--- Records for this task ---
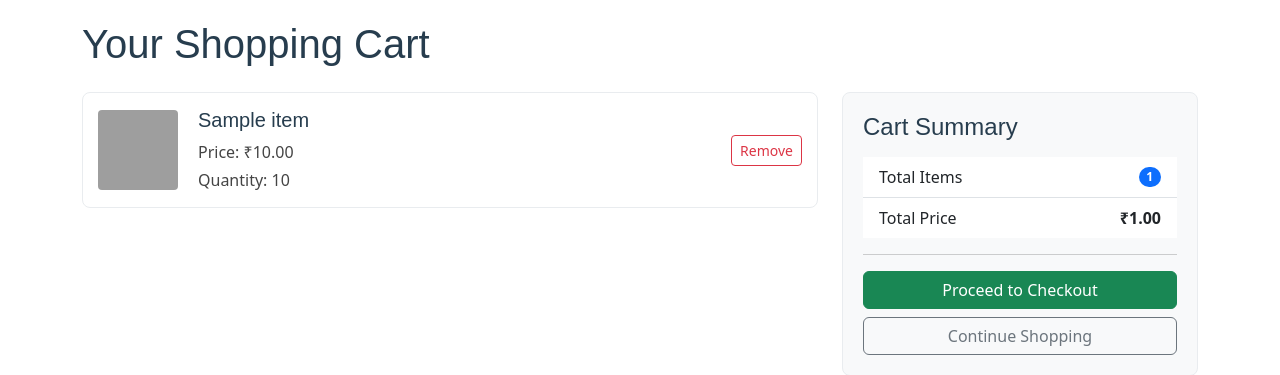
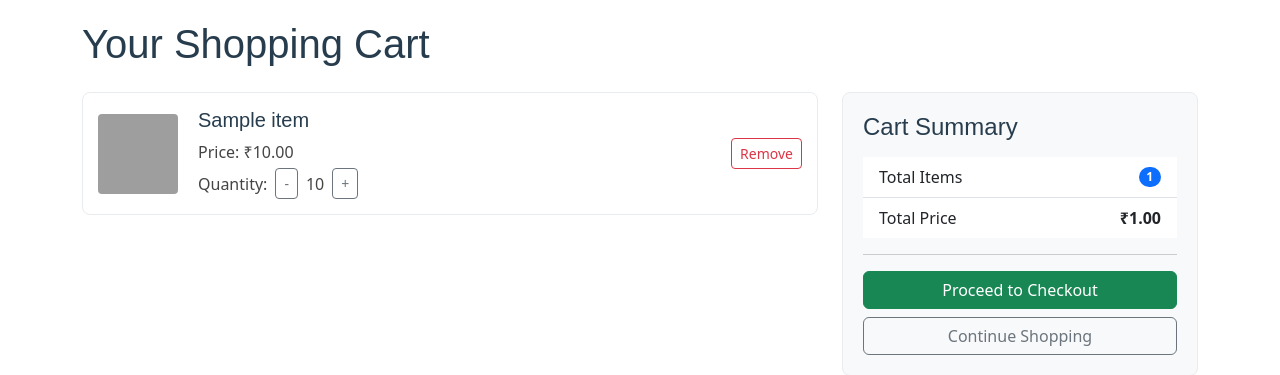
Before and after one commit to sreekanthops/gspaces_new, a Flask app: template templates/cart.html in a window 1280 px wide. Shown: the part 154-529 px from the top of the page. Run offline with Flask 3, Linux system fonts and the light colour scheme; the template is opened without the code that fills it: most values are stand-ins (such as "Sample title", 1, 10 or a date in 2020); some libraries are stand-ins or nearby versions; grey boxes are pictures that could not be loaded.

Commit message:
Update cart.html

```diff
--- a/templates/cart.html
+++ b/templates/cart.html
@@ -72,7 +72,16 @@
                             <div class="cart-item-details">
                                 <h5>{{ item.name }}</h5>
                                 <p class="mb-1">Price: ₹{{ item.price|inr }}</p>
-                                <p class="mb-0">Quantity: {{ item.quantity }}</p>
+                                <div class="d-flex align-items-center">
+                                    <p class="mb-0 me-2">Quantity:</p>
+                                    <form action="{{ url_for('update_quantity', product_id=item.id, action='decrease') }}" method="post" style="display: inline;">
+                                        <button type="submit" class="btn btn-sm btn-outline-secondary">-</button>
+                                    </form>
+                                    <span class="mx-2">{{ item.quantity }}</span>
+                                    <form action="{{ url_for('update_quantity', product_id=item.id, action='increase') }}" method="post" style="display: inline;">
+                                        <button type="submit" class="btn btn-sm btn-outline-secondary">+</button>
+                                    </form>
+                                </div>
                             </div>
                             <a href="{{ url_for('remove_from_cart', product_id=item.id) }}" class="btn btn-sm btn-outline-danger">Remove</a>
                         </div>
```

--- Work required ---
All lines that hold the word "type" should be copied from the data.

--- Output for this exercise ---
+                                        <button type="submit" class="btn btn-sm btn-outline-secondary">-</button>
+                                        <button type="submit" class="btn btn-sm btn-outline-secondary">+</button>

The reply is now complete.